uck, I am told, is the crossroads where preparation and opportunity meet. Being in the right place at the right time. So what is it when ambition runs headlong into the real world of choices and options? Finding one’s way from the campus to the future world of work and career can be serendipitous. Or, depending on one’s field of study and one’s vision for oneself, the career journey can follow a somewhat orderly path as opposed to one that is freewheeling or seemingly circuitous in nature. The general course or direction in one’s life, especially in one’s profession, is the standard definition of career. Depending on age, one usually finds oneself planning for or facing a career choice, in the middle of a career, or at the end of it. Looking back on one’s lifetime is the point once thought of as “the future.” In that sense, I can now affirm what Yogi Berra allegedly said; “The future ain’t what it used to be.” The only thing we know about the future is that it cannot be predicted. And, it gets here real quick. Years ago, as a teen-ager, I stood in the middle of a forty acre cotton patch in rural Oklahoma. It was midsummer. The heat and humidity were stifling. I had paused to rest; to take a drink of water. The sand underneath my feet was scorching. Heat waves shimmered in the distance. The rows of cotton seemed endless. I think it was precisely at that point in time when I decided that the work of a field hand, e.g., chopping cotton, was not my first career choice. Other than that, I did not have a clue. But that was then. Nowadays, young people have an almost overwhelming choice of career options or possibilities. Similarly, numerous opportunities for scholarship assistance now exist for Indians that were scarce or non-existent up until about 1970. The trick is to link one’s ambition and training to one’s options for career growth. Self-help books are available in abundance along with school-towork programs, career counseling, job fairs, and internet-based job postings. Such sources represent the “how” aspect of getting through the career doorway. The first step, though, is to define the “what.”

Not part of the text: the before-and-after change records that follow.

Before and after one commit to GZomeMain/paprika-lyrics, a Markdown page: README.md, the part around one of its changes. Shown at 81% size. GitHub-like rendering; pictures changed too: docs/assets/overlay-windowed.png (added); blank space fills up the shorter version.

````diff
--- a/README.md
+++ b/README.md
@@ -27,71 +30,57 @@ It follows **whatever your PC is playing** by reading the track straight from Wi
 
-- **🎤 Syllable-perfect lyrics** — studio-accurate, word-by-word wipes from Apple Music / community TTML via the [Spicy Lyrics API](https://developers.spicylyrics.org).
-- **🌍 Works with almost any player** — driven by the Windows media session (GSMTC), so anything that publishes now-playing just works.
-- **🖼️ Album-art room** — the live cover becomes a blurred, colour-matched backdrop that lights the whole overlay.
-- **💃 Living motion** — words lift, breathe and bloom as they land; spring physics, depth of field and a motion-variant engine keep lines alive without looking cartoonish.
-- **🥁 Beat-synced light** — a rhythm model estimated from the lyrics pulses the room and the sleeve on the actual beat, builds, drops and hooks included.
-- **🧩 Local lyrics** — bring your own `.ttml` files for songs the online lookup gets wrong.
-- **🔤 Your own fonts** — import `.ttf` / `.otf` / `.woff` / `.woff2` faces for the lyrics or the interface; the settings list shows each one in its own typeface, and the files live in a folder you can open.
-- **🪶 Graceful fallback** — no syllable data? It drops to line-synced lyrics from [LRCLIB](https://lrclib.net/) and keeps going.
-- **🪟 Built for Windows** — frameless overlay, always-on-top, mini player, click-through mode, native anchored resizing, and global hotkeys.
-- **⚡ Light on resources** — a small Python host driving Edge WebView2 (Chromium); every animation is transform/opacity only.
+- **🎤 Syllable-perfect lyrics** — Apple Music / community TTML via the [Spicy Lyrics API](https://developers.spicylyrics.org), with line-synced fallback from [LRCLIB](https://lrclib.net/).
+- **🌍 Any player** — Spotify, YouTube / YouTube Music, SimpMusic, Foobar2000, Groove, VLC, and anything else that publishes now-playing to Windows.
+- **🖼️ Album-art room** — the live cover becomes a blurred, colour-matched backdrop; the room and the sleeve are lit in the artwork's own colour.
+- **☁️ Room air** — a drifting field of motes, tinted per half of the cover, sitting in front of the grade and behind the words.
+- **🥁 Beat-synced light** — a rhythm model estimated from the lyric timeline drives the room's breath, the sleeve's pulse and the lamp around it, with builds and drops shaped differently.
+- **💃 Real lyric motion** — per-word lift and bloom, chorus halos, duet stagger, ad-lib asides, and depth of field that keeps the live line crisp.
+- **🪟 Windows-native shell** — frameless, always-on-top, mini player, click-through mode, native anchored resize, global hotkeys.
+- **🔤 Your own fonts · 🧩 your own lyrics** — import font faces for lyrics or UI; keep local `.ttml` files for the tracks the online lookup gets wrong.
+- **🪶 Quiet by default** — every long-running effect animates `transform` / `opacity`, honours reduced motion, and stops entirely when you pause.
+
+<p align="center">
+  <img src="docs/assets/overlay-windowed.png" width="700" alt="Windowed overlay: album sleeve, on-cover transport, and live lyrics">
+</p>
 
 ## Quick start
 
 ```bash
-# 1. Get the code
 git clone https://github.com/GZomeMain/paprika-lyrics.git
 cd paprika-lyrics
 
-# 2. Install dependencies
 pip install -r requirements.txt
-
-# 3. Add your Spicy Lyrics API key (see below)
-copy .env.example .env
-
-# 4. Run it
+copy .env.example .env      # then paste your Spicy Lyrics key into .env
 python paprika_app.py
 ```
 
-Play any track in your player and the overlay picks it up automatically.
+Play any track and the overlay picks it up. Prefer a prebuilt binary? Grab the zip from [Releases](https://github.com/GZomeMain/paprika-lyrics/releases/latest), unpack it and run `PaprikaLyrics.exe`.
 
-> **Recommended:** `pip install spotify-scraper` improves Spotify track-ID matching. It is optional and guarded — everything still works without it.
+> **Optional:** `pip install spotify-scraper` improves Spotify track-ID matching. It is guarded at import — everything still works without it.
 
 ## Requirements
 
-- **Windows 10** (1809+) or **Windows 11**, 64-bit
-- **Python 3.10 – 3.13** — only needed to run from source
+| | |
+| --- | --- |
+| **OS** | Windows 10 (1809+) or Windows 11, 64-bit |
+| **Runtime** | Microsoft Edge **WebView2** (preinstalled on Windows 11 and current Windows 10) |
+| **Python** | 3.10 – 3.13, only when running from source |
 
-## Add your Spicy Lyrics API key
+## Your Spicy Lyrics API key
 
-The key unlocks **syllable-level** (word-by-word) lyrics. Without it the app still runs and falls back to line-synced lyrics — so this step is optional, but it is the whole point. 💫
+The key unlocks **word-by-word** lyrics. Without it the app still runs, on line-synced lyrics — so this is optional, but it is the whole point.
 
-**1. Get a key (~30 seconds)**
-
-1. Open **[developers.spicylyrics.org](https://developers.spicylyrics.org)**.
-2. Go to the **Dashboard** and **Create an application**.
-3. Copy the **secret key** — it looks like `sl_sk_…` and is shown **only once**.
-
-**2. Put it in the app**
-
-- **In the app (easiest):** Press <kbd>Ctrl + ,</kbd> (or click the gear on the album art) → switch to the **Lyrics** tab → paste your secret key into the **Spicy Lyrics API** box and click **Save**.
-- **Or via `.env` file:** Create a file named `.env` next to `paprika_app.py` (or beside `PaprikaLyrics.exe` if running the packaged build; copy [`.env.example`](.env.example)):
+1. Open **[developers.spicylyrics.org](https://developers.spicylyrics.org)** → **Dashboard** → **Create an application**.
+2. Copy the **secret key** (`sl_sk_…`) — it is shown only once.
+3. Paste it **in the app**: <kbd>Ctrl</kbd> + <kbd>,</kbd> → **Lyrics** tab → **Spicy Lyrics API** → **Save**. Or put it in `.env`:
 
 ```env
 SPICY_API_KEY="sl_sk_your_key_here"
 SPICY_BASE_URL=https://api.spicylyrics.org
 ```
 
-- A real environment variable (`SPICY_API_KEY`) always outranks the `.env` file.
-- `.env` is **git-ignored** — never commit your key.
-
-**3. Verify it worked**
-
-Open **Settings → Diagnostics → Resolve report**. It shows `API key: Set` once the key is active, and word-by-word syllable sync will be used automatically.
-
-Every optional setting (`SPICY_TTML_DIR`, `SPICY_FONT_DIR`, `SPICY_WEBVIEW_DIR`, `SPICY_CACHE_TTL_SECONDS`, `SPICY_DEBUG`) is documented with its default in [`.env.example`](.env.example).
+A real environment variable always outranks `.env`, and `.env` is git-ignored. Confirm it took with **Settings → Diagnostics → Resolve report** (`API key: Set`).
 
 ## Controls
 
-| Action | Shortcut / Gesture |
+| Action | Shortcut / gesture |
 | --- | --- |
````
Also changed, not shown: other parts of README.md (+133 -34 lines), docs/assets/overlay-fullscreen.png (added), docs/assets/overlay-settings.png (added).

Stephen Covey, in The 7 Habits of Highly Productive People, writes about beginning with the end in mind. For some, the end may be simply “getting a job,” which is understandable. Beyond that, however, one should try to create a vision for oneself in terms of career aspiration. We know from working in organizational development that visions take a while to shape in one’s mind. They take even longer to formulate into an articulate statement. At the personal level, one must rely on one’s intuition as much as anything else. Ask yourself, In the end, what would I like people to say about my life’s work? What contribution can I make—to my community, my tribe, my nation, my profession? For many young people, this is not an easy task. Standing in that hot cotton field so long ago I had envisioned myself vaguely as an office worker where the environment was cool and clean. I did, in fact, work in a number of offices and did a stint in the Army. By the time I reached graduate school I began to see a much larger picture and a possible role for me as a teacher, preferably at the university level. That is what eventually led me into a doctoral program. I did become a teacher but not university-based. Instead, I would up as an instructor in a corporate human resources department conducting research and training in management and organizational effectiveness. Teaching was my vision— the setting was unexpected. Among numerous Indian tribes—long ago—individuals often set out on solitary vision quests seeking spiritual guidance and inspiration. In sacred locations some were able to enter a dream like state whereby they received instruction relative to certain tasks, missions, or personal commitments. Similarly, it is customary in many tribes for one to receive a name in the native language that is unique to him or her. In tribal tradition these served as a kind of benchmark for future service or duty for those so endowed. Nowadays the vision quest may be less tenable Continued on page 24
“There’s a whole world out there. When you don’t work toward obtaining an education, you limit yourself.” —John Rainer The American Indian Graduate
The Career Vision Quest Continued from page 23
as a practical matter. But the idea of seeking or setting out the broad outlines of one’s future goals is still advisable. And, it still requires disciplined thinking. Once in the workplace, further career planning is usually guided by three questions. 1) Who am I? 2) How am I perceived by others? 3) What are my options? Answers to the first two questions can be most efficiently obtained via self-assessment instruments. Information on these are available in most human resources departments. The most instructive, in my experience, are the so-called 360° feedback surveys. These give feedback from one’s superiors, subordinates, peers, and family who are knowledgeable about the individual. Question one has to do with one’s talents, interests, and skills. Question two provides answers that most people usually do not get unless they ask. We all know what our driving passions are but we ordinarily do not know how we come across to others—how we are perceived. Such information can be very useful in helping us make any adjustments that may be worthwhile. Question three is simply one of exploring options, which could include leaving one’s current job or company for better opportunities elsewhere.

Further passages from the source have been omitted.